What a way to start the week. Core bonds fell off a cliff with the long end again underperforming. The move was natural, not driven by any particular event and that makes it so telling. Some technical breaks did reinforce it though. The German 10y yield surpassed the previous cycle high at 2.77% and temporarily moved above 2.8% for the first time since 2011. Its real yield component broke out from a yield bullish triangle to close at the highest level since 2013. The 30-y variant (+10.5 bps) arrived just shy of the 3% symbolic barrier. US yield changes varied between 1.4 bps (2-y) and 12.7 bps (30-y). The 10-y yield added 10 bps, bringing it above 4.5% – a level last seen in 2007. As the front-end more or less stabilized, yesterday’s curve move add to the evidence of markets at long last coming to terms with the higher for longer era. Equities felt the heat. European indices lost about 1% with the EuroStoxx50 closing below the broad 4200 support level after multiple tests earlier this year. US indices slipped at the open but a recovery later on prevented the likes of the S&P500 (+0.4%) of closing below the neckline of a double top formation. The dollar flourished. EUR/USD finally caved and gave away 1.0635 support (May low). 1.0611 (38.2% retracement on the Sep 2022 – July 2023 rally) followed soon. The pair eventually closed sub 1.06 for the first time since March this year. DXY tested the 106 figure, matching levels last seen in November 2022. USD/JPY rose beyond recent highs, ending the day at 148.88 in another step towards the multidecade closing high of 150.15 (Oct 2022). EUR/USD’s decline filtered through in EUR/GBP. The duo dived from an intraday high around 0.87 to 0.8675. But the pound was no match for the dollar. GBP/USD extended a losing streak to 1.2211. Today’s economic calendar contains US consumer confidence (Conference Board). We don’t think it’ll be of major importance for trading and in any case it shouldn’t interrupt the ongoing core bond trend, even as it possibly shifts into lower gear after yesterday’s violent moves. Markets still have some repositioning to do. The risk-off it creates on equity markets should keep the dollar in the driver’s seat. The equity sell-off at some point will dampen the core bond yield rally through safe haven flows but we probably haven’t reached that tipping point just yet. USD is enjoying another healthy bid in Asian dealings this morning. EUR/USD is moving south slowly but steadily within the downward trading channel. Critical support kicks in at 1.0484/1.0516.

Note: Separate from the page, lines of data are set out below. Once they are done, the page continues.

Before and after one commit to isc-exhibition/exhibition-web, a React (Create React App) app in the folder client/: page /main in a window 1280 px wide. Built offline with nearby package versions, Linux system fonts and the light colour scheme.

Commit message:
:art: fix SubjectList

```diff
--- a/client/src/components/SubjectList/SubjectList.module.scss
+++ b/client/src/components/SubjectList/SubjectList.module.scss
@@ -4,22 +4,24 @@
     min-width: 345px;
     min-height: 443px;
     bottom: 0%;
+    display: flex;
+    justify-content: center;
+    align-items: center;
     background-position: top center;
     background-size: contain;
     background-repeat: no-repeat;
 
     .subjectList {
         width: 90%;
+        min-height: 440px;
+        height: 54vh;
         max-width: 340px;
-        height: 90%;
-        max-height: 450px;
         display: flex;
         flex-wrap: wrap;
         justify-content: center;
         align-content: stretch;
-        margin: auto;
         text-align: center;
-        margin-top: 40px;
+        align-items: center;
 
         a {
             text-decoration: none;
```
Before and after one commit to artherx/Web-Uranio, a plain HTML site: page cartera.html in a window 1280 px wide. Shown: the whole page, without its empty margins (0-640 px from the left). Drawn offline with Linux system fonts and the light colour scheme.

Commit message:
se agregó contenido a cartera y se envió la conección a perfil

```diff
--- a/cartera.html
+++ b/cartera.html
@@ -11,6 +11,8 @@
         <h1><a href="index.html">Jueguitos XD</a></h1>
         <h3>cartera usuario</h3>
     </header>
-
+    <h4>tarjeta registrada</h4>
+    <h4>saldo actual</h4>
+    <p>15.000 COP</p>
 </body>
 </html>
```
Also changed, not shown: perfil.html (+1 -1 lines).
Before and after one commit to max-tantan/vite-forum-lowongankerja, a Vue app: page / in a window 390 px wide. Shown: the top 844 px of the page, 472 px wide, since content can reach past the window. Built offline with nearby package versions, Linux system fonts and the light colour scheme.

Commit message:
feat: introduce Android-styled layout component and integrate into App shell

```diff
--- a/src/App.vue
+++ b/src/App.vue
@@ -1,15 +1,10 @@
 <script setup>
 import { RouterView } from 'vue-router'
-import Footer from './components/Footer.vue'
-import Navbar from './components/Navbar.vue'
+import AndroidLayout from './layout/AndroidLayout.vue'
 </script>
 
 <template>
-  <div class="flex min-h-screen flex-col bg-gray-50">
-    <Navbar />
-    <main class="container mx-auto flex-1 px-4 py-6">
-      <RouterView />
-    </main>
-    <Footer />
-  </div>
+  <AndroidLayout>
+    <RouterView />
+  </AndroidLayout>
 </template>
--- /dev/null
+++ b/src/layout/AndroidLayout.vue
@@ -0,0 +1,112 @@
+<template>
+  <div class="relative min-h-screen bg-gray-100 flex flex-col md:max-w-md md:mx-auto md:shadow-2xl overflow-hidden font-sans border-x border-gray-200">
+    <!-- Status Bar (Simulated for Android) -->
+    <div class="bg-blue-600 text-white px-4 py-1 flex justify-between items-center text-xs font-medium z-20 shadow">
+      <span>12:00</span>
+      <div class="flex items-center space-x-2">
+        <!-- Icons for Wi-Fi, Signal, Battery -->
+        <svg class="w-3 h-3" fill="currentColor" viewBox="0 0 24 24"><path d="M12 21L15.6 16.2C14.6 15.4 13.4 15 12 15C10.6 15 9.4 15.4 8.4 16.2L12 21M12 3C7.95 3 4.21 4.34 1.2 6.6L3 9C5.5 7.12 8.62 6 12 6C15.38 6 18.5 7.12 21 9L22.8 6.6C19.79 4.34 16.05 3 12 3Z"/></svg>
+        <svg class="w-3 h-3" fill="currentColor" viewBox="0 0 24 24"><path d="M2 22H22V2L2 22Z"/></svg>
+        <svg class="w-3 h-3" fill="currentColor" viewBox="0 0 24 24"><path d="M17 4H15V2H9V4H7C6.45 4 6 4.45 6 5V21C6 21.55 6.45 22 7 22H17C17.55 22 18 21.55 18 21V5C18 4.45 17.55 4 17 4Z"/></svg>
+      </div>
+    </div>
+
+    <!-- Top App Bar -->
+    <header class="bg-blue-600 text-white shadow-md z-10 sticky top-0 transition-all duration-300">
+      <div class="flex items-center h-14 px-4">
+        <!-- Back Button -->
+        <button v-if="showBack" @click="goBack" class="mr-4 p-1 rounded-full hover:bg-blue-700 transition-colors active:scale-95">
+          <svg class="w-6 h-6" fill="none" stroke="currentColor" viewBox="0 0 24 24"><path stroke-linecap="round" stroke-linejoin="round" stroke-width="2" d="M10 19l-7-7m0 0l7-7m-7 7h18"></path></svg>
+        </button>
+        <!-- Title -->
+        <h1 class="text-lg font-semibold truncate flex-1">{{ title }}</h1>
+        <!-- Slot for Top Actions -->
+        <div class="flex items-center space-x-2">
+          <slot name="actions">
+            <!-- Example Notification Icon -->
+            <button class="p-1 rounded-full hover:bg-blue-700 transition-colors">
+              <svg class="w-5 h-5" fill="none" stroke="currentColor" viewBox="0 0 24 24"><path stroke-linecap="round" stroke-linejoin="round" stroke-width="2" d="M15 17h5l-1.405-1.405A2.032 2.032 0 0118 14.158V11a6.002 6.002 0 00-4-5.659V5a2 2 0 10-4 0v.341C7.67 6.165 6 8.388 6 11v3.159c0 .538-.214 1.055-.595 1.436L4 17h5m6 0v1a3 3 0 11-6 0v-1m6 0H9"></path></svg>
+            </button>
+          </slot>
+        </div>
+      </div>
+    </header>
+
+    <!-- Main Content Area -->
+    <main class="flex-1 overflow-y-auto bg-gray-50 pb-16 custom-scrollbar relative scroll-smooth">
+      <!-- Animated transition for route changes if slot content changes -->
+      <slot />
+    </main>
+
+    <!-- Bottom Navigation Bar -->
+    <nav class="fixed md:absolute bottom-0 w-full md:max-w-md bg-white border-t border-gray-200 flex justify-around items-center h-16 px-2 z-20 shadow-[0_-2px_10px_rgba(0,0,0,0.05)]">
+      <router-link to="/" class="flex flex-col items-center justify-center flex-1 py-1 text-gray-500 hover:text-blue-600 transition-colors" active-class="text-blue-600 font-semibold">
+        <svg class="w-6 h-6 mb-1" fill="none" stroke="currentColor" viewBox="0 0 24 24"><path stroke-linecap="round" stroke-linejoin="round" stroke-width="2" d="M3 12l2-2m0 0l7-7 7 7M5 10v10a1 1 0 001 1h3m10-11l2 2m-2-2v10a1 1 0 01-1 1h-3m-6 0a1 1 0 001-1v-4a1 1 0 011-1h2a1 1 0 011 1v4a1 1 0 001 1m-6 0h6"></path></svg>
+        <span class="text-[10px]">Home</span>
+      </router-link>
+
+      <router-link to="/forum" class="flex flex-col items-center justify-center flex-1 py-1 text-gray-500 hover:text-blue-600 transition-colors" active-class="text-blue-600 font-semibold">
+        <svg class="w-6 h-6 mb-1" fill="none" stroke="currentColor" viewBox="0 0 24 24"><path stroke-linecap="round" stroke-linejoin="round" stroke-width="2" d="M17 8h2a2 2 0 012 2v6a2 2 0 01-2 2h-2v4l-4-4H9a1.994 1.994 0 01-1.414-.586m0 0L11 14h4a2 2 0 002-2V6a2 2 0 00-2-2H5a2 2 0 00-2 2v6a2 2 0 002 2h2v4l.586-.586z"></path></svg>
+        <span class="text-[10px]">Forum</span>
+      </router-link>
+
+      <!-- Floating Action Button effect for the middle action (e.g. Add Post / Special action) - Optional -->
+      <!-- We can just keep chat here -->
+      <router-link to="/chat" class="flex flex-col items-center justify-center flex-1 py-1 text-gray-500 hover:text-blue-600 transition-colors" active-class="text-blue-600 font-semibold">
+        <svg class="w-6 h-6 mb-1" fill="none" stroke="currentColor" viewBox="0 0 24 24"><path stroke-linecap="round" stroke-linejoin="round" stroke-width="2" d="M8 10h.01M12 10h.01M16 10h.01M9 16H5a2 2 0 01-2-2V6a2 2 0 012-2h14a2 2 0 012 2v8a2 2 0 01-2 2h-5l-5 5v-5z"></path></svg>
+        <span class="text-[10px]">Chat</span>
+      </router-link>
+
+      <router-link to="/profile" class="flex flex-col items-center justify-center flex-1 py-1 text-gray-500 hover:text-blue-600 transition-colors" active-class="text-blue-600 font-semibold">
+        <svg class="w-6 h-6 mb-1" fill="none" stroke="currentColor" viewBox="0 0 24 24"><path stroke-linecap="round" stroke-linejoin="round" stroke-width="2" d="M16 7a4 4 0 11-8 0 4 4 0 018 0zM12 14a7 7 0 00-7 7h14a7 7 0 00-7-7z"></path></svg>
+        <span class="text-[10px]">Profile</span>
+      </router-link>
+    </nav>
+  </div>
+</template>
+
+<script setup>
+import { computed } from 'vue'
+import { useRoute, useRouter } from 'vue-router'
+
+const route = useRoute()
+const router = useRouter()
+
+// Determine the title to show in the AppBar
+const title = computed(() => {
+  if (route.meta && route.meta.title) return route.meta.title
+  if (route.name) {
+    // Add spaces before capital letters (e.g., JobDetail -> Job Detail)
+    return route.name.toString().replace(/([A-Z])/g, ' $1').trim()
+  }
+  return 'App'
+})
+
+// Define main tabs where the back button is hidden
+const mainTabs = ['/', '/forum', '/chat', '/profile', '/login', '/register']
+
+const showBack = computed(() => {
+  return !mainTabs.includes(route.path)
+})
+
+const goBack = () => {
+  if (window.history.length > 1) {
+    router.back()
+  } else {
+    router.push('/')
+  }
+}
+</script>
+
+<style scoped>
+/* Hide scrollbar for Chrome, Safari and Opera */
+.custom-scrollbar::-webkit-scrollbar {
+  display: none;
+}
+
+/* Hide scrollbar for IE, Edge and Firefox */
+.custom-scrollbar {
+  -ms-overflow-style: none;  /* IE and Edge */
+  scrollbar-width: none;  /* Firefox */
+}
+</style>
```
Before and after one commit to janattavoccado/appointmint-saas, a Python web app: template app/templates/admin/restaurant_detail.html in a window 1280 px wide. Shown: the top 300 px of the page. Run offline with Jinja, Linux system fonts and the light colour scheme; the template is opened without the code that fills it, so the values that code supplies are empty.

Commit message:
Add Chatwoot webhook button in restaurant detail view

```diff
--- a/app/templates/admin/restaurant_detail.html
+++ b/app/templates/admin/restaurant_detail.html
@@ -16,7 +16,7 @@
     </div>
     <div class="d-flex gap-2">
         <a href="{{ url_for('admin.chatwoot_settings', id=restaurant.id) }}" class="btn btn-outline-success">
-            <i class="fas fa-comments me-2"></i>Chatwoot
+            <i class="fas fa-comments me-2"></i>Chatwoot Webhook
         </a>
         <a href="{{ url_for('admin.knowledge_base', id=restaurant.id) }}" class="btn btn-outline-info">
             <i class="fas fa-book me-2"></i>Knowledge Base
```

News and Views

Rating agency Moody’s in a statement warned that a US government shutdown could be a negative for the country’s credit rating. Moody’s is the last of the major rating agencies to rate the US with a AAA rating. Fitch and S&P have a AA+ rating. Moody’s assesses that the actual economic impact of a potential shutdown could be relatively limited if the disruption is short. Government debt services payments will not be impacted. However, a shutdown would underscore the weakness of the US institutional and governance strength relative to other AAA-rated sovereigns. It would also be an indication of the significant constraints that intensifying political polarization is putting on US fiscal policy making, the rating agencies says. Still, the shutdown is seen as having an direct impact on government spending and will also impact consumption and spending of federal workers and contractors.

Data from the Hungarian statistical office yesterday showed that in July 2023 full-time employees’ average gross earnings were HUF559 100 and average net earnings with tax benefits reached HUF 385 600. Average gross earnings and average net earnings increased by 15.2% and 15.1%, respectively, while real earnings decreased by 2.0%, compared with a year earlier. The rise in earnings was slightly softer than expected and was a last data input for the policy decision of the Hungarian National Bank today. End last week, data of the Ministry of Finance also showed that the budget deficit at the end of August already stood at HUF 3.3 trillion, close to the full year target. The higher than expected deficit was for an important part was due to VAT proceeds staying substantially below the government’s estimate despite high inflation as retail sales in the January-July period were about 10% lower compared to the same period last year. The forint yesterday weakened to the EUR/HUF 390 area, but this move was mainly driven by a global risk-off context and higher real yields in core markets.

KBC Bank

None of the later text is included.